Below are some entries. Copy each line in them that holds "catalog".

━━ GIVEN RECORDS

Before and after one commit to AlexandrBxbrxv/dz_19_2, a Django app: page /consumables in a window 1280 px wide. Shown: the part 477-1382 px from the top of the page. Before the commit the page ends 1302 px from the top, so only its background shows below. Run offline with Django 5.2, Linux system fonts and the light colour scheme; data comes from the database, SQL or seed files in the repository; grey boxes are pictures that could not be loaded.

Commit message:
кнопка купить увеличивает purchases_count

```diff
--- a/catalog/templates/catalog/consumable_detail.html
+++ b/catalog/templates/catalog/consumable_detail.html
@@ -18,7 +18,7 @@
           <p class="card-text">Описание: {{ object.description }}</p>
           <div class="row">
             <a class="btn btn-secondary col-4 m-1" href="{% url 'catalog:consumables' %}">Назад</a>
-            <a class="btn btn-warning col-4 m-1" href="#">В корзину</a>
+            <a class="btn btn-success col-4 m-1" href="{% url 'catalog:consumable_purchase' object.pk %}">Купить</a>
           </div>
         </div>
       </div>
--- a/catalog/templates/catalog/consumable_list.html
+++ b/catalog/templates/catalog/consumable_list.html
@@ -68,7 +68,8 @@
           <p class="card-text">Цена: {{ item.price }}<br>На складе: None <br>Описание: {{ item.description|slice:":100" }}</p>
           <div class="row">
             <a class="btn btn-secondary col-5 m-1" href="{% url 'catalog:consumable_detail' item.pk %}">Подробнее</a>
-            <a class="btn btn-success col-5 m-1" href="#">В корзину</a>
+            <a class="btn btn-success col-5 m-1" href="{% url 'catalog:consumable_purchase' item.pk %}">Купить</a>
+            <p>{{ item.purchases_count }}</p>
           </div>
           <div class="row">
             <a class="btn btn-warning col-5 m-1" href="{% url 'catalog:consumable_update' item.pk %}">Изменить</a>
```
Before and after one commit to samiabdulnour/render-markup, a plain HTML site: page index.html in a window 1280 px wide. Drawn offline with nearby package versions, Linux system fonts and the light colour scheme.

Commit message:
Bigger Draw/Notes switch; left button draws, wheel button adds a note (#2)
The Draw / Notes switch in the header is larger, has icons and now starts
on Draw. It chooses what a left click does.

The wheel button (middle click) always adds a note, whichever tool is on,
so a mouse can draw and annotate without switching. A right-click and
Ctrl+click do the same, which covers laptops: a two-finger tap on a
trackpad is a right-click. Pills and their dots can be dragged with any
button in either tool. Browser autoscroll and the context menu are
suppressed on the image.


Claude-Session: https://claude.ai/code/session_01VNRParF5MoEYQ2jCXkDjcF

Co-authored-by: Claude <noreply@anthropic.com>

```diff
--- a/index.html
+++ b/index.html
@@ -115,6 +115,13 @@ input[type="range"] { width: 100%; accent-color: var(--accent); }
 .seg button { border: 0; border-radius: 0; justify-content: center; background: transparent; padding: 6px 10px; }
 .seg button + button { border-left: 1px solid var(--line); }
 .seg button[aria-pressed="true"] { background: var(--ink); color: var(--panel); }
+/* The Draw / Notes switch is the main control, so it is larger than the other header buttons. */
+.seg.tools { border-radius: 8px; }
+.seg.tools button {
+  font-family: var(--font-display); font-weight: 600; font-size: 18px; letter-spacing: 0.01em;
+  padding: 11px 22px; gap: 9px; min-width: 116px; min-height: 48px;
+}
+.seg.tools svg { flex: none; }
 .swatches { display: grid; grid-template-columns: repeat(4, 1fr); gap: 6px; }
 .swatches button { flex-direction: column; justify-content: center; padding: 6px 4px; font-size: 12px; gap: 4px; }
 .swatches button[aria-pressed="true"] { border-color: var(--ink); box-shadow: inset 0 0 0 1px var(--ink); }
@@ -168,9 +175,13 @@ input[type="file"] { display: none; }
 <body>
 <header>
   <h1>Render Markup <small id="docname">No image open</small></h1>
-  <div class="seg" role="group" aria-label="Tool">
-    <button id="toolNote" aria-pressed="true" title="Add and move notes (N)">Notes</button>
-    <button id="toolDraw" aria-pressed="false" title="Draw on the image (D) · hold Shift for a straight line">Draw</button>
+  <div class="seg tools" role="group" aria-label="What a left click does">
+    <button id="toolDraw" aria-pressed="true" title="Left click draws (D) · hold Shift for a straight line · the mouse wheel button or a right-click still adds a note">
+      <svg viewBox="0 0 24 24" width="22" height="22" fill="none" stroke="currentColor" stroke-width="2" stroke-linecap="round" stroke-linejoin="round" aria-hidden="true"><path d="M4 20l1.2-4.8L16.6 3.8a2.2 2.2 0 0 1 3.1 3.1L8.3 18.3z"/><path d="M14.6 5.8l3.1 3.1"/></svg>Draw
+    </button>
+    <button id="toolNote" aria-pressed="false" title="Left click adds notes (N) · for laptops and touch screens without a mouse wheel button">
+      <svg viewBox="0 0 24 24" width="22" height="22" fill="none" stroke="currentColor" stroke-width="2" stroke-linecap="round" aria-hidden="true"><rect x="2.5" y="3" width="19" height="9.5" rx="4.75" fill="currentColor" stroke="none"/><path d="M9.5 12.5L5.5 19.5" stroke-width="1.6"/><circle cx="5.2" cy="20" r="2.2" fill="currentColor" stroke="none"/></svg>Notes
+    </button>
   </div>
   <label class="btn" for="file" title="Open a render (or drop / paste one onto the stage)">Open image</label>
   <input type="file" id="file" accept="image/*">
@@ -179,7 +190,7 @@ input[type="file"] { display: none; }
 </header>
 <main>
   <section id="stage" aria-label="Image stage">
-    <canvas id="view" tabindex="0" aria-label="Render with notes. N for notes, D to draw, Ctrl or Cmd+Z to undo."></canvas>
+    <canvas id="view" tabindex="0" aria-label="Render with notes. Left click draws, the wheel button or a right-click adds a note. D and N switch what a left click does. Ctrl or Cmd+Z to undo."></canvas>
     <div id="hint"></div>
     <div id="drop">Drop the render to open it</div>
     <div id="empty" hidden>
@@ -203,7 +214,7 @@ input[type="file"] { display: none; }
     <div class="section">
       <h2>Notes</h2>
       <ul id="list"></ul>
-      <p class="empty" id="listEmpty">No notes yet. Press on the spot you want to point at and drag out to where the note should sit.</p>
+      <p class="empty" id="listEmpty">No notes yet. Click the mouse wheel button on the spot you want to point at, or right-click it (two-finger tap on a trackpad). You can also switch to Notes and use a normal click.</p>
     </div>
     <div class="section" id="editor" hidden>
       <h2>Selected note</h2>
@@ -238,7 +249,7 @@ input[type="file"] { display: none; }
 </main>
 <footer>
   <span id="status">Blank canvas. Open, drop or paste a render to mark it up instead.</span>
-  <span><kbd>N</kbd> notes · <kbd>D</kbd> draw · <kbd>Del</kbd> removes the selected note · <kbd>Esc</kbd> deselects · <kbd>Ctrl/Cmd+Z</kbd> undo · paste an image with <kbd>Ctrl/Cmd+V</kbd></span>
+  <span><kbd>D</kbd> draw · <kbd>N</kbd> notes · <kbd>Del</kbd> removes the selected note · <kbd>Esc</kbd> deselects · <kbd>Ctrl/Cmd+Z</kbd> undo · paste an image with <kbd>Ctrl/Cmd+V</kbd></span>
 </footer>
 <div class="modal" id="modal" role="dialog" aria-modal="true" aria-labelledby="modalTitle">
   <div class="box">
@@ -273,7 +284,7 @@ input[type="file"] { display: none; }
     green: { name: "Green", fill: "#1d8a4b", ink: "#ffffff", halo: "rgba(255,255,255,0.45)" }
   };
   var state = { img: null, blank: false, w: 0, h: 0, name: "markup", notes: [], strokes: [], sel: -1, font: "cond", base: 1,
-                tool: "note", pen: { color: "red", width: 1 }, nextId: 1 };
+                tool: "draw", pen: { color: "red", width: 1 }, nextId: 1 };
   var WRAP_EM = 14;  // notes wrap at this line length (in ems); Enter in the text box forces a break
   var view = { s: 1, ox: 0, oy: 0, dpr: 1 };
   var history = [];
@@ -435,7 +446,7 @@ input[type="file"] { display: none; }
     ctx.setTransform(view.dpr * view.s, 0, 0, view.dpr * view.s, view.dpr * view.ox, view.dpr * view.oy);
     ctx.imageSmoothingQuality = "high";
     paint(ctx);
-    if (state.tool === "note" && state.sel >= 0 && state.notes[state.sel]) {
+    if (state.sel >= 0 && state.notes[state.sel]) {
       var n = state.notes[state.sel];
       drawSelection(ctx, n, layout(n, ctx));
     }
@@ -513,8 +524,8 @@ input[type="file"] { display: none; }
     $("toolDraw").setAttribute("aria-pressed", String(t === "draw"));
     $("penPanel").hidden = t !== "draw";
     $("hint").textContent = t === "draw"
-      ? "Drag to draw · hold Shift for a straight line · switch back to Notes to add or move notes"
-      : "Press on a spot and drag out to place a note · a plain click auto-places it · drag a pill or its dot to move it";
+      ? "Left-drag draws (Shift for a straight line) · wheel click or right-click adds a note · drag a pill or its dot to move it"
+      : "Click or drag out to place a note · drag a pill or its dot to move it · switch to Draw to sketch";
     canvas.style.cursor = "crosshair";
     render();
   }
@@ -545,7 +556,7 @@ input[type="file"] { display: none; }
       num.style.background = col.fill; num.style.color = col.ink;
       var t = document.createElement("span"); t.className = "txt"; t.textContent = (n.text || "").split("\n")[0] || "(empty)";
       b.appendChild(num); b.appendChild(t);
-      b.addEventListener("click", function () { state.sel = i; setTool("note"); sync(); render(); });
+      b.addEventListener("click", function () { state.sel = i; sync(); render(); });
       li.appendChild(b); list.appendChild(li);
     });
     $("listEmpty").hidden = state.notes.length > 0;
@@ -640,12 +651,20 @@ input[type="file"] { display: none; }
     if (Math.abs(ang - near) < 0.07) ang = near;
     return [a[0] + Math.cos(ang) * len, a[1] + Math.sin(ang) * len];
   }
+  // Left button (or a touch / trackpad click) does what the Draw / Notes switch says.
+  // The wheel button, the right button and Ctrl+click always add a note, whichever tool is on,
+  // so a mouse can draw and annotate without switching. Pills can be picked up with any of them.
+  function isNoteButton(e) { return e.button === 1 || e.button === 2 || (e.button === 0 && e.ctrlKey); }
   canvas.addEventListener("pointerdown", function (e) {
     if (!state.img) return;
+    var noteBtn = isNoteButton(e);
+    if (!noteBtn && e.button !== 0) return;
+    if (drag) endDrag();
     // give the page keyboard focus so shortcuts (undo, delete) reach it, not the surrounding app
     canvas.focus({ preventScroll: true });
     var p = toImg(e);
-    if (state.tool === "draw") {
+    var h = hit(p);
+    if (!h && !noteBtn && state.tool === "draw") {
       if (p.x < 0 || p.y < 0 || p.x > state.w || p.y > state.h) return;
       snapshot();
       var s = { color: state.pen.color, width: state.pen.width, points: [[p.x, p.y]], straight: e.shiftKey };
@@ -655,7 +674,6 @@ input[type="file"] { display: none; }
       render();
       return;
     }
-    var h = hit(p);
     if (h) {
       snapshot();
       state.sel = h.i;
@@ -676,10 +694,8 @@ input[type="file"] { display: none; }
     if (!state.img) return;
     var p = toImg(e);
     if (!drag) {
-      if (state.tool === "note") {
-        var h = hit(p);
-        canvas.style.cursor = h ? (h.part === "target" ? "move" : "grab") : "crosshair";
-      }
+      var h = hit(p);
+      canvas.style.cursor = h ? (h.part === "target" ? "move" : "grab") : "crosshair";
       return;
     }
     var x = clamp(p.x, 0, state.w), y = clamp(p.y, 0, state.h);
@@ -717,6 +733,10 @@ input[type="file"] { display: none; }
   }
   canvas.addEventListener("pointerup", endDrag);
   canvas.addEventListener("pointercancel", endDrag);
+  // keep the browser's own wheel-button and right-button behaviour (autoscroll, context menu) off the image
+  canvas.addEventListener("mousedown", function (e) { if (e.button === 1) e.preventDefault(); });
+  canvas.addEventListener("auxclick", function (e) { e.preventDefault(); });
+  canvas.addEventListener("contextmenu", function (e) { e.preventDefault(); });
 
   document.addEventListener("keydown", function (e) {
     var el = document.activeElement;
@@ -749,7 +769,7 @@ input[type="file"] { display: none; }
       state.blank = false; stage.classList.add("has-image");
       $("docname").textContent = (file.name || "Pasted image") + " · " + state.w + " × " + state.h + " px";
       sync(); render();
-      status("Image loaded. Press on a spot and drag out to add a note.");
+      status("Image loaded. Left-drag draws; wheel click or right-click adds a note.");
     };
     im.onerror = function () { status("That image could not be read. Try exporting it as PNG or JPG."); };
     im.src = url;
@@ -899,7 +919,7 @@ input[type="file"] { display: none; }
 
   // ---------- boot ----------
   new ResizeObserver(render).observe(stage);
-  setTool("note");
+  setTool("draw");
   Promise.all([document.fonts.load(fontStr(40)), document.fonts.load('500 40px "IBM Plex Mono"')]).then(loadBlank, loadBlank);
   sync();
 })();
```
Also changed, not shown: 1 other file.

━━━━

● EXPECTED OUTPUT
--- a/catalog/templates/catalog/consumable_detail.html
+++ b/catalog/templates/catalog/consumable_detail.html
             <a class="btn btn-secondary col-4 m-1" href="{% url 'catalog:consumables' %}">Назад</a>
+            <a class="btn btn-success col-4 m-1" href="{% url 'catalog:consumable_purchase' object.pk %}">Купить</a>
--- a/catalog/templates/catalog/consumable_list.html
+++ b/catalog/templates/catalog/consumable_list.html
             <a class="btn btn-secondary col-5 m-1" href="{% url 'catalog:consumable_detail' item.pk %}">Подробнее</a>
+            <a class="btn btn-success col-5 m-1" href="{% url 'catalog:consumable_purchase' item.pk %}">Купить</a>
             <a class="btn btn-warning col-5 m-1" href="{% url 'catalog:consumable_update' item.pk %}">Изменить</a>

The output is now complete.